The message further read that the “Bitcoin Foundation” is giving back to the community and that the offer is limited to the first 10K users. It also includes a QR code and an address below.
Additionally, only the homepage of Bitcoin.org appears to have been functional, while the other pages, including FAQs, show a 4040 error.
The website’s pseudonymous owner, “Cøbra,” confirmed the news and said that the site might be down for a few days. His tweet read,
“Bitcoin.org has been compromised. Currently looking into how the hackers put up the scam modal on the site. May be down for a few days.”
This isn’t an isolated event. Giveaway scams are rampant on the micro-blogging site Twitter as well as Youtube, and several victims have fallen lost significant funds after sending their tokens in hopes of getting more in return. In fact, both Ripple’s CEO Brad Garlinghouse and Apple Co-founder Steve Wozniak have sued YouTube over the fraudulent content. However, not much has changed.
Bitcoin.org is an open-source project and is home to Bitcoin Core, the most popular software version of BTC’s code. It supports the development of the world’s largest cryptocurrency and also serves as a directory to make tools more accessible that are needed to start transacting in BTC.

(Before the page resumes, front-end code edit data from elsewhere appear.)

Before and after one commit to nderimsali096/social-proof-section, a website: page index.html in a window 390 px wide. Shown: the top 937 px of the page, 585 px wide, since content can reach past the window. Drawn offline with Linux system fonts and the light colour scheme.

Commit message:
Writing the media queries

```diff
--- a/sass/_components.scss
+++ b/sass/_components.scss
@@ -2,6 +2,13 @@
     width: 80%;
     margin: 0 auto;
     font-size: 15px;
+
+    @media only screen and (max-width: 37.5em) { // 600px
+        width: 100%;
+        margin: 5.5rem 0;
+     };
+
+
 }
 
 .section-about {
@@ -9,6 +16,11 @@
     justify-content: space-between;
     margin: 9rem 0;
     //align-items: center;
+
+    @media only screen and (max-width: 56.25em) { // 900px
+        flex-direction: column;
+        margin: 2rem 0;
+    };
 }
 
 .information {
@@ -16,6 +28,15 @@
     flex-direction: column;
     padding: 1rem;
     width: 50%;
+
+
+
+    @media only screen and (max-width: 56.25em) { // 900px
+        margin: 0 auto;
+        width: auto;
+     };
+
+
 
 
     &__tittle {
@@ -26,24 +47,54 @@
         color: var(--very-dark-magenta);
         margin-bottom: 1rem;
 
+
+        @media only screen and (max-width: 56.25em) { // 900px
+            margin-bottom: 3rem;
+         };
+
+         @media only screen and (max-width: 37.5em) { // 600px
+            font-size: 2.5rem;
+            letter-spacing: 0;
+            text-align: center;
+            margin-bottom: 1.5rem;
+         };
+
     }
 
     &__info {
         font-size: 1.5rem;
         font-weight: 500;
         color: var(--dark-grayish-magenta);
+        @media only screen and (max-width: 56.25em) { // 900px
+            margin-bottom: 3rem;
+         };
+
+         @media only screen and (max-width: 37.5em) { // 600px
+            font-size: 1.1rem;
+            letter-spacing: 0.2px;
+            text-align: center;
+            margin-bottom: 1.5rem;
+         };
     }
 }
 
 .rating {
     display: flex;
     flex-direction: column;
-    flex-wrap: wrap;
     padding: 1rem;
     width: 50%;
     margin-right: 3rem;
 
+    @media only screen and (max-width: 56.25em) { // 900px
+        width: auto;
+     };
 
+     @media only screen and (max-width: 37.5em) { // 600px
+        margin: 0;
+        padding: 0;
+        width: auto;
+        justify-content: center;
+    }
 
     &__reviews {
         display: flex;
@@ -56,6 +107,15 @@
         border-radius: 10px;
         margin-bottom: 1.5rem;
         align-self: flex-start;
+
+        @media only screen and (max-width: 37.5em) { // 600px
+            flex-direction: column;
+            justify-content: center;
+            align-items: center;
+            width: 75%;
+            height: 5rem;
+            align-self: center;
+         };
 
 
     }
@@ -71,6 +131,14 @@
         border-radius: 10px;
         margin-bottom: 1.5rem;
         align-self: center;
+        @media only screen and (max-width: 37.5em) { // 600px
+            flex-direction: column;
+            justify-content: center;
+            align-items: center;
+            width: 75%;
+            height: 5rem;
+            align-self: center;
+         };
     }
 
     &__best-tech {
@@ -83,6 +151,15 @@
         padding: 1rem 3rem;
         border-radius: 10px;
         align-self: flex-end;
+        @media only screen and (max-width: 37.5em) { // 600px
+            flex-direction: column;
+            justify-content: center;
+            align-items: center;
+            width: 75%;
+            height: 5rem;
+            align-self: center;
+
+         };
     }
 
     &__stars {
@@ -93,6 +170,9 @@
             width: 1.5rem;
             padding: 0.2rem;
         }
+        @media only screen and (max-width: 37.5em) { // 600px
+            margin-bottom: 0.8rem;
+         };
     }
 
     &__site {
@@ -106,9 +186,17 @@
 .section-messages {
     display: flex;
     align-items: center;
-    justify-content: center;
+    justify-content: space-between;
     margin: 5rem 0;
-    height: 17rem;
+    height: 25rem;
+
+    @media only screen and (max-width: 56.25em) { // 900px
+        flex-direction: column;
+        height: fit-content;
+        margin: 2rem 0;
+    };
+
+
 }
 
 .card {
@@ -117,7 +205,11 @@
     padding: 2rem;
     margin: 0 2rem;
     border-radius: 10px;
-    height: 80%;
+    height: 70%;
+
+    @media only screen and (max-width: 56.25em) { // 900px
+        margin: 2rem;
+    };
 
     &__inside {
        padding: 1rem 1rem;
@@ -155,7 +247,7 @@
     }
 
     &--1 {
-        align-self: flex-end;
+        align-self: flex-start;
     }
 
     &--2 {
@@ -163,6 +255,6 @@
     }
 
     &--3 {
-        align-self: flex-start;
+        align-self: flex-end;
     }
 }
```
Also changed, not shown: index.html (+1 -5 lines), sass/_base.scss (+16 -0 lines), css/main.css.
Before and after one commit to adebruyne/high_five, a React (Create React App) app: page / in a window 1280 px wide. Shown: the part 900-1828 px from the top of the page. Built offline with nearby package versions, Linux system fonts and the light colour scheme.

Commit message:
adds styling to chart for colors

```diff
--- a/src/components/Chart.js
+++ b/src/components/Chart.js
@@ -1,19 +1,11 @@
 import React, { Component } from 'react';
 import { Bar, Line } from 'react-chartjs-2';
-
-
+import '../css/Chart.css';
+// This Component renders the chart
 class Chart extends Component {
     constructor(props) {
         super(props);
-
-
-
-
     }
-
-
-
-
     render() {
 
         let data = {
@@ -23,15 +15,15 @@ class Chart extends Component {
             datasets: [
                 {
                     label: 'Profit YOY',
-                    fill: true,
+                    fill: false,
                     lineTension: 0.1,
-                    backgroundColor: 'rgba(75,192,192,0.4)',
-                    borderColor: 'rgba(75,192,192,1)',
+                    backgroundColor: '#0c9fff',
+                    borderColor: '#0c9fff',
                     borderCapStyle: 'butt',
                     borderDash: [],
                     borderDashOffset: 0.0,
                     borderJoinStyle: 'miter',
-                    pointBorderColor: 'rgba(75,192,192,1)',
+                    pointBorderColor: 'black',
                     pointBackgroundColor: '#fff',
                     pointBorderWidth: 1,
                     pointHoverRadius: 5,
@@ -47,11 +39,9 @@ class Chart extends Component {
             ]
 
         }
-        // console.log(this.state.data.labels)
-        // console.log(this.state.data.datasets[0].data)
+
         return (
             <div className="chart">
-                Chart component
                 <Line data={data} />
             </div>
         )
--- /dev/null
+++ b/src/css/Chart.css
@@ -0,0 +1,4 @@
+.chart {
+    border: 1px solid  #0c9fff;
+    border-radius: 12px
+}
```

The website, which is the oldest education resource site registered in 2008, also aims to promote new users to adopt cryptocurrency and start transacting from any corner of the globe without worrying about traditional rules. However, of late, the site has been at the receiving end of several controversies.
Earlier in June, the self-proclaimed Satoshi Nakamoto and BSV advocate Craig Wright won a legal battle claiming copyright infringement on the part of the website for featuring the BTC whitepaper after the pseudonymous owner chose not to mount a defense.
Just days after the UK courts ordered Bitcoin.org to stop hosting the whitepaper over copyright infringement, the site faced a massive ransomware attack, where the hackers wanted a ransom of 0.5 BTC. Last year, the site was hit by another Distributed Denial of Service [DDoS] attack when the entire crypto market was just getting started on the bull run. It remained inaccessible for a couple of hours.